Jamil Smith of The Daily Beast tweeted on August 16, “All these folks worried about erasing history when the Confederate statues come down will be thrilled to learn about the existence of books.”
Battles over monuments to treason may be symbolic, but symbols can promote violence as well as virtue, and clashes over what merits public commemoration are stand-ins for an old struggle over whom our public institutions are supposed to serve.
The aftermath of Charlottesville included ACLU’s announcement that it will cease defending hate speech accompanied by firearms; the fortitude of the parents of Heather Heyer, who was murdered with a car; and testimony by DeAndre Harris, whose beating by racists with metal poles caused wounds including a skull fracture that required eight staples. Neo-Nazis continued to defame Heyer and threaten Harris; web hosting firms banned The Daily Stormer. Heartening developments included the president’s entire arts advisory panel resigning; a huge counter-protest in Boston; and white nationalist Steve Bannon being booted from the White House.
Still defiling the Oval Office is our Birther-in-Chief, who refuses to call domestic terrorism by its name. He will not repudiate the white-grievance mongering he rode to power, much less check his spiteful outbursts or his lifelong contempt for people of color. Hang your head, John Kelly.
Trump sees no disparity when, as Tina Fey noted, Native Americans are shot with rubber bullets for protesting at Standing Rock while Nazis freely march with semiautomatics in Virginia. By the way, is it just me, or is there something slightly off about anti-Semites adopting a preppy polo-and-khakis look popularized by Jewish clothiers?
The midterm elections are less than fifteen months away. Do the Democrats look ready? The people they need to win over are not Obama haters, but Obama voters who supported Trump. Obama, whose stature only grows, spoke to the best in us. He did so when we needed it most, after horrors that included the murder of schoolchildren and a massacre in a church. He soared at his second inaugural: “We, the people, declare today that the most evident of truths –- that all of us are created equal –- is the star that guides us still; just as it guided our forebears through Seneca Falls, and Selma, and Stonewall….”
Inspiring words are not enough, but are vital. We must inspire people to consider the consequences of inaction and recognize the possibilities of cooperative effort.

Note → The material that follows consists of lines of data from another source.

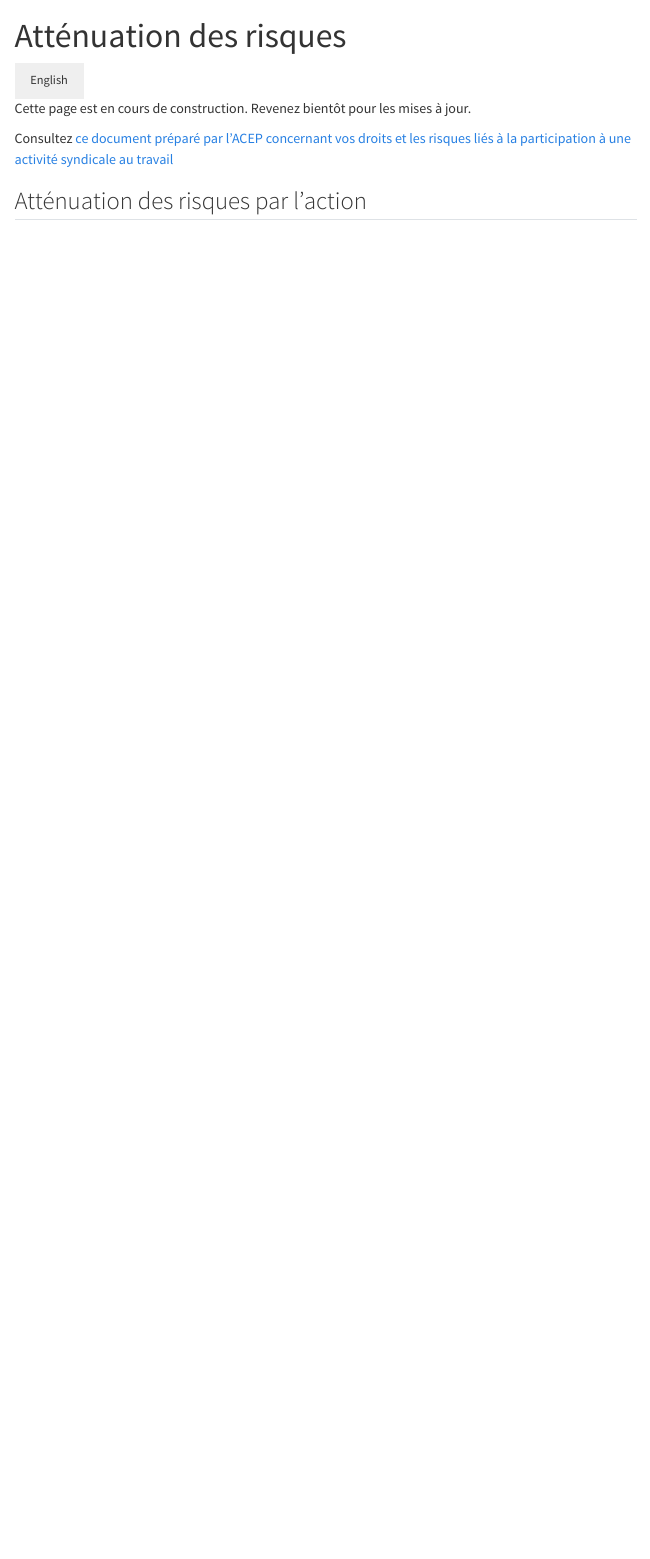
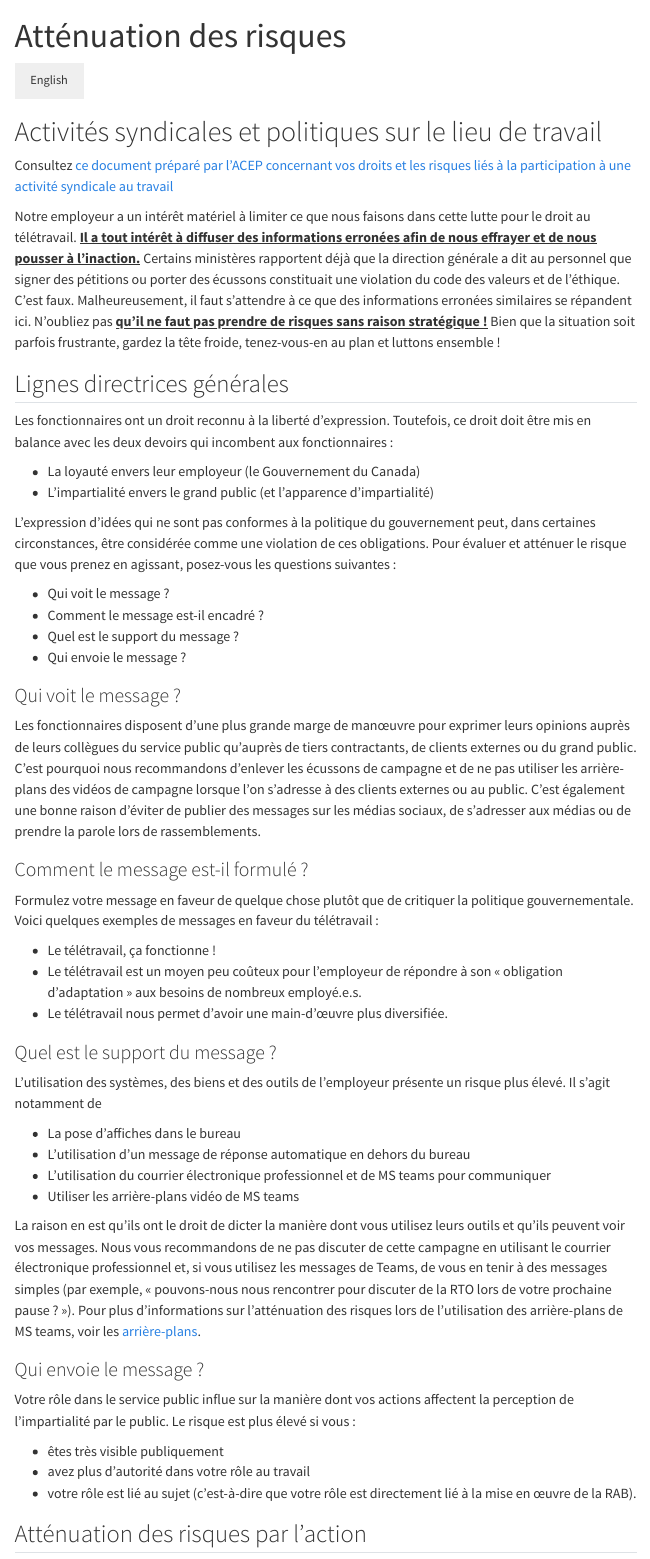
Before and after one commit to Marsh-Mal/RTO.503, a Quarto document (risk_fr.qmd): the page in a window 1100 px wide, from its top. Rendered offline with R 4.5, knitr and Pandoc in place of Quarto, with nearby package versions; menus at the side of the page are left out.

Commit message:
major additions to french risk document

```diff
--- a/risk_fr.qmd
+++ b/risk_fr.qmd
@@ -7,9 +7,58 @@ lang: fr
 <button onclick="window.location = location.href.replace('fr','en');" class="btn"><i class="fa fa-language"></i> English</button>
 
 
-Cette page est en cours de construction. Revenez bientôt pour les mises à jour.
+# Activités syndicales et politiques sur le lieu de travail
 
 Consultez [ce document préparé par l'ACEP concernant vos droits et les risques liés à la participation à une activité syndicale au travail](https://www.acep-cape.ca/sites/default/files/2024-08/Union%20Activity%20At%20Work_FR.pdf)
+
+Notre employeur a un intérêt matériel à limiter ce que nous faisons dans cette lutte pour le droit au télétravail. <u>**Il a tout intérêt à diffuser des informations erronées afin de nous effrayer et de nous pousser à l'inaction.**</u> Certains ministères rapportent déjà que la direction générale a dit au personnel que signer des pétitions ou porter des écussons constituait une violation du code des valeurs et de l'éthique. C'est faux. Malheureusement, il faut s'attendre à ce que des informations erronées similaires se répandent ici.
+N'oubliez pas <u>**qu'il ne faut pas prendre de risques sans raison stratégique !**</u> Bien que la situation soit parfois frustrante, gardez la tête froide, tenez-vous-en au plan et luttons ensemble !
+
+## Lignes directrices générales
+
+Les fonctionnaires ont un droit reconnu à la liberté d'expression. Toutefois, ce droit doit être mis en balance avec les deux devoirs qui incombent aux fonctionnaires :
+
+* La loyauté envers leur employeur (le Gouvernement du Canada)
+* L'impartialité envers le grand public (et l'apparence d'impartialité)
+
+L'expression d'idées qui ne sont pas conformes à la politique du gouvernement peut, dans certaines circonstances, être considérée comme une violation de ces obligations. Pour évaluer et atténuer le risque que vous prenez en agissant, posez-vous les questions suivantes :
+
+* Qui voit le message ?
+* Comment le message est-il encadré ?
+* Quel est le support du message ?
+* Qui envoie le message ?
+
+### Qui voit le message ?
+
+Les fonctionnaires disposent d'une plus grande marge de manœuvre pour exprimer leurs opinions auprès de leurs collègues du service public qu'auprès de tiers contractants, de clients externes ou du grand public. C'est pourquoi nous recommandons d'enlever les écussons de campagne et de ne pas utiliser les arrière-plans des vidéos de campagne lorsque l'on s'adresse à des clients externes ou au public. C'est également une bonne raison d'éviter de publier des messages sur les médias sociaux, de s'adresser aux médias ou de prendre la parole lors de rassemblements.
+
+### Comment le message est-il formulé ?
+
+Formulez votre message en faveur de quelque chose plutôt que de critiquer la politique gouvernementale. Voici quelques exemples de messages en faveur du télétravail :
+
+* Le télétravail, ça fonctionne !
+* Le télétravail est un moyen peu coûteux pour l'employeur de répondre à son « obligation d'adaptation » aux besoins de nombreux employé.e.s.
+* Le télétravail nous permet d'avoir une main-d'œuvre plus diversifiée.
+
+### Quel est le support du message ?
+
+L'utilisation des systèmes, des biens et des outils de l'employeur présente un risque plus élevé. Il s'agit notamment de
+
+- La pose d'affiches dans le bureau
+- L'utilisation d'un message de réponse automatique en dehors du bureau
+- L'utilisation du courrier électronique professionnel et de MS teams pour communiquer
+- Utiliser les arrière-plans vidéo de MS teams
+
+La raison en est qu'ils ont le droit de dicter la manière dont vous utilisez leurs outils et qu'ils peuvent voir vos messages.
+Nous vous recommandons de ne pas discuter de cette campagne en utilisant le courrier électronique professionnel et, si vous utilisez les messages de Teams, de vous en tenir à des messages simples (par exemple, « pouvons-nous nous rencontrer pour discuter de la RTO lors de votre prochaine pause ? »). Pour plus d'informations sur l'atténuation des risques lors de l'utilisation des arrière-plans de MS teams, voir les [arrière-plans](#arrière-plans).
+
+### Qui envoie le message ?
+
+Votre rôle dans le service public influe sur la manière dont vos actions affectent la perception de l'impartialité par le public. Le risque est plus élevé si vous :
+
+* êtes très visible publiquement
+* avez plus d'autorité dans votre rôle au travail
+* votre rôle est lié au sujet (c'est-à-dire que votre rôle est directement lié à la mise en œuvre de la RAB).
 
 ## Atténuation des risques par l'action
 
```
Also changed, not shown: risk_fr.qmd (12 more changed lines).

We will not inspire them to exercise their voting franchise by endlessly re-litigating the last election.
Pragmatism and principle are competing forces, not enemies. We need both if we are to practice the politics of addition required to win. We also need respect and patience. Being receptive to contrasting views requires grace unfamiliar in our War Room political culture. But willingness to learn is a key quality to distinguish us from Mr. Trump.
Our nation is beset by provocateurs, opportunists, and hate peddlers much more from the right than from the left, despite rampant moral equivalency. We must be ready to combat the lies of people like Jack Posobiec (who pushed the Pizzagate and Seth Rich hoaxes) and Dinesh D’Souza (who erases considerable history to portray Democrats as still the party of segregation), but we must avoid playing a purely defensive game. Anger may fuel our activism, but empathy should steer it.
Ms. Fey, a University of Virginia grad, gave a lacerating commentary about Charlottesville on “Weekend Update Summer Edition” while gorging on a sheet cake. Humorous venting, however, is no more a political plan than vandalizing statues. Disputes over public memorials will continue (my Civil War favorite is the one by Augustus Saint-Gaudens in Boston). But we must also look ahead. Attracting voters requires a theme and purpose that animate otherwise dry policy proposals.
Far-right fanatics and their collaborator in the White House are handing us plenty of ammunition to use against them. But if we fight on their terms and their schedule, we lose. Upholding American values that are under assault demands an assertive, confident message that connects at a human level, not just “a better deal.” Let’s be about it, telling the truth and shaming the devil.
Richard J. Rosendall is a writer and activist. He can be reached at firstname.lastname@example.org.
Copyright © 2017 by Richard J. Rosendall. All rights reserved.